___ ENTRIES SUPPLIED

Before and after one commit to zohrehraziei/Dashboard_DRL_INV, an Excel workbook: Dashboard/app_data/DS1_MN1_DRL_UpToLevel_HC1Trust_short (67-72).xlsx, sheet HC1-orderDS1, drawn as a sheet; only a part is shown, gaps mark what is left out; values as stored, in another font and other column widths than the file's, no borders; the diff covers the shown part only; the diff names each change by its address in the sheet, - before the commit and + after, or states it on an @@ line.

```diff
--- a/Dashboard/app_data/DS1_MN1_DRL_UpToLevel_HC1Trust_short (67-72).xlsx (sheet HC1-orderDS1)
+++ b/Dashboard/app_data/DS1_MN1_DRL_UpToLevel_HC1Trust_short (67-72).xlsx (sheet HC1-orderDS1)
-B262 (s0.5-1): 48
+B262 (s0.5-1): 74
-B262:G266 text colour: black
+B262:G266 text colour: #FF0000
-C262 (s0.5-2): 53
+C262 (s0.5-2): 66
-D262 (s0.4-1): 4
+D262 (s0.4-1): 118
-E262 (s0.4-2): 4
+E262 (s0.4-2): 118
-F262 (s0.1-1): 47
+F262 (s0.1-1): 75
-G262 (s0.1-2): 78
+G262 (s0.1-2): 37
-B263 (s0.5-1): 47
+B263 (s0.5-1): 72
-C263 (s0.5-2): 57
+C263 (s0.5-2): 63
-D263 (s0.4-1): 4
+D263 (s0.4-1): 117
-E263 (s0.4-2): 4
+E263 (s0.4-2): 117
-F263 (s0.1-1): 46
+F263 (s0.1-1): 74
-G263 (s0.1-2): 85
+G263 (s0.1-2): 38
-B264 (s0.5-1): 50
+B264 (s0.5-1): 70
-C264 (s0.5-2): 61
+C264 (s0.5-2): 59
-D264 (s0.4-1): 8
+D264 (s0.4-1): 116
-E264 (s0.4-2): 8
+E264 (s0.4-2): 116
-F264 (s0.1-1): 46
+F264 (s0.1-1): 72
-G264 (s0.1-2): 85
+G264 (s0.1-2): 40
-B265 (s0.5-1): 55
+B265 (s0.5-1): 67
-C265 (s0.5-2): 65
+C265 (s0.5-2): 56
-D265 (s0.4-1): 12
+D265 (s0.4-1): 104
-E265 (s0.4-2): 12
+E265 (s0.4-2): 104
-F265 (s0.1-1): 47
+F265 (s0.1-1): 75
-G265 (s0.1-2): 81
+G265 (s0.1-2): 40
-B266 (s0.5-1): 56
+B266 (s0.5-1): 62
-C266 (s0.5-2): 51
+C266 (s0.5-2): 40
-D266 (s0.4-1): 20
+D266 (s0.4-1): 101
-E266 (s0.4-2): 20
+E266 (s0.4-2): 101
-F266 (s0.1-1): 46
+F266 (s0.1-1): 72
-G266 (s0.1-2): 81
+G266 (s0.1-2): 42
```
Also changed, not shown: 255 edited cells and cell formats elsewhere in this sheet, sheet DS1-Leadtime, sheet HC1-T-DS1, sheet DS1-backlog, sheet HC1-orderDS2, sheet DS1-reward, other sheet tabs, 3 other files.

______

WORK INSTRUCTIONS — Write out the data above once more, exactly as it reads.

SOLUTION —
Before and after one commit to zohrehraziei/Dashboard_DRL_INV, an Excel workbook: Dashboard/app_data/DS1_MN1_DRL_UpToLevel_HC1Trust_short (67-72).xlsx, sheet HC1-orderDS1, drawn as a sheet; only a part is shown, gaps mark what is left out; values as stored, in another font and other column widths than the file's, no borders; the diff covers the shown part only; the diff names each change by its address in the sheet, - before the commit and + after, or states it on an @@ line.

```diff
--- a/Dashboard/app_data/DS1_MN1_DRL_UpToLevel_HC1Trust_short (67-72).xlsx (sheet HC1-orderDS1)
+++ b/Dashboard/app_data/DS1_MN1_DRL_UpToLevel_HC1Trust_short (67-72).xlsx (sheet HC1-orderDS1)
-B262 (s0.5-1): 48
+B262 (s0.5-1): 74
-B262:G266 text colour: black
+B262:G266 text colour: #FF0000
-C262 (s0.5-2): 53
+C262 (s0.5-2): 66
-D262 (s0.4-1): 4
+D262 (s0.4-1): 118
-E262 (s0.4-2): 4
+E262 (s0.4-2): 118
-F262 (s0.1-1): 47
+F262 (s0.1-1): 75
-G262 (s0.1-2): 78
+G262 (s0.1-2): 37
-B263 (s0.5-1): 47
+B263 (s0.5-1): 72
-C263 (s0.5-2): 57
+C263 (s0.5-2): 63
-D263 (s0.4-1): 4
+D263 (s0.4-1): 117
-E263 (s0.4-2): 4
+E263 (s0.4-2): 117
-F263 (s0.1-1): 46
+F263 (s0.1-1): 74
-G263 (s0.1-2): 85
+G263 (s0.1-2): 38
-B264 (s0.5-1): 50
+B264 (s0.5-1): 70
-C264 (s0.5-2): 61
+C264 (s0.5-2): 59
-D264 (s0.4-1): 8
+D264 (s0.4-1): 116
-E264 (s0.4-2): 8
+E264 (s0.4-2): 116
-F264 (s0.1-1): 46
+F264 (s0.1-1): 72
-G264 (s0.1-2): 85
+G264 (s0.1-2): 40
-B265 (s0.5-1): 55
+B265 (s0.5-1): 67
-C265 (s0.5-2): 65
+C265 (s0.5-2): 56
-D265 (s0.4-1): 12
+D265 (s0.4-1): 104
-E265 (s0.4-2): 12
+E265 (s0.4-2): 104
-F265 (s0.1-1): 47
+F265 (s0.1-1): 75
-G265 (s0.1-2): 81
+G265 (s0.1-2): 40
-B266 (s0.5-1): 56
+B266 (s0.5-1): 62
-C266 (s0.5-2): 51
+C266 (s0.5-2): 40
-D266 (s0.4-1): 20
+D266 (s0.4-1): 101
-E266 (s0.4-2): 20
+E266 (s0.4-2): 101
-F266 (s0.1-1): 46
+F266 (s0.1-1): 72
-G266 (s0.1-2): 81
+G266 (s0.1-2): 42
```
Also changed, not shown: 255 edited cells and cell formats elsewhere in this sheet, sheet DS1-Leadtime, sheet HC1-T-DS1, sheet DS1-backlog, sheet HC1-orderDS2, sheet DS1-reward, other sheet tabs, 3 other files.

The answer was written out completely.